(Screenshot and code edit data)
- Opening Delimiter -
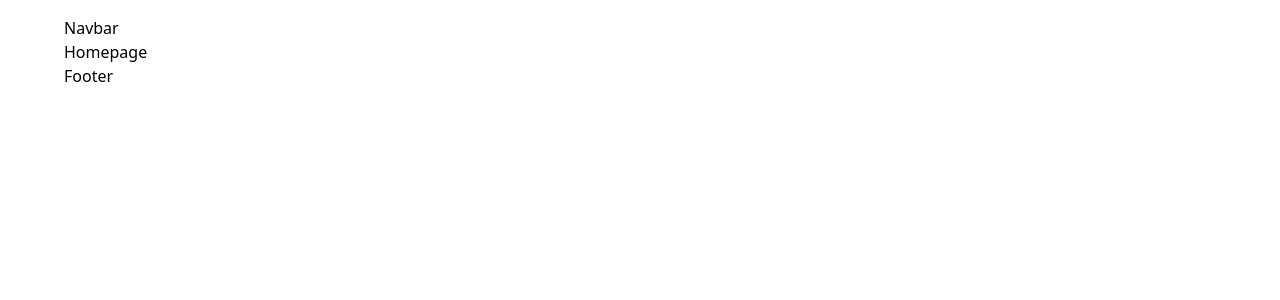
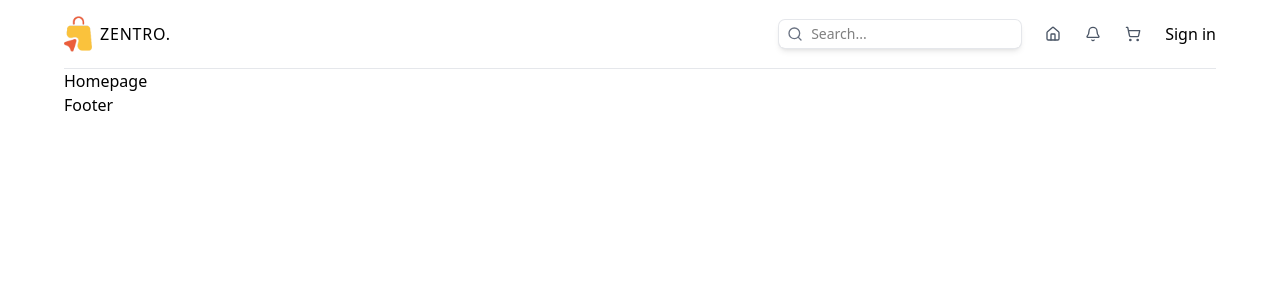
Before and after one commit to hafsa-aarifeen/e-commerce-ui, a Next.js app in the folder client/: page / in a window 1280 px wide. Shown: the top 300 px of the page. Built offline with nearby package versions, Linux system fonts and the light colour scheme.

Commit message:
Implement Navbar component with logo and search functionality

```diff
--- a/client/src/app/layout.tsx
+++ b/client/src/app/layout.tsx
@@ -15,7 +15,7 @@
 });
 
 export const metadata: Metadata = {
-  title: "E Commerce",
+  title: "Zentro - ECommerce",
   description: "Generated by create next app",
 };
 
--- a/client/src/components/Navbar.tsx
+++ b/client/src/components/Navbar.tsx
@@ -1,7 +1,36 @@
-import React from "react";
+import Image from "next/image";
+import Link from "next/link";
+import SearchBar from "./SearchBar";
+import { Bell, Home, ShoppingCart } from "lucide-react";
 
 const Navbar = () => {
-  return <div>Navbar</div>;
+  return (
+    <nav className="w-full flex items-center justify-between border-b border-gray-200 pb-4">
+      {/* LEFT */}
+      <Link href="/" className="flex items-center">
+        <Image
+          src="/logo.png"
+          alt="  zentro."
+          width={36}
+          height={36}
+          className="w-6 h-6 md:w-9 md:h-9"
+        />
+        <p className="hidden md:block text-md font-medium tracking-wider">
+          ZENTRO.
+        </p>
+      </Link>
+      {/* RIGHT */}
+      <div className="flex items-center gap-6">
+        <SearchBar />
+        <Link href="/">
+          <Home className="w-4 h-4 text-gray-600" />
+        </Link>
+        <Bell className="w-4 h-4 text-gray-600" />
+        <ShoppingCart className="w-4 h-4 text-gray-600" />
+        <Link href="/login">Sign in</Link>
+      </div>
+    </nav>
+  );
 };
 
 export default Navbar;
--- /dev/null
+++ b/client/src/components/SearchBar.tsx
@@ -0,0 +1,16 @@
+import { Search } from "lucide-react";
+
+const SearchBar = () => {
+  return (
+    <div className="hidden sm:flex items-center gap-2 rounded-md ring-1 ring-gray-200 px-2 py-1 shadow-md">
+      <Search className="w-4 h-4 text-gray-500" />
+      <input
+        id="search"
+        placeholder="Search..."
+        className="text-sm outline-0"
+      />
+    </div>
+  );
+};
+
+export default SearchBar;
```
Also changed, not shown: client/package.json (+7 -6 lines), 1 other file (tests, documents, lock files or other folders).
- Closing Delimiter -
→ **Assignment**: Would you count the lines in the data that contain "SearchBar" and answer with only the number?

→ **Answer to this problem**: 5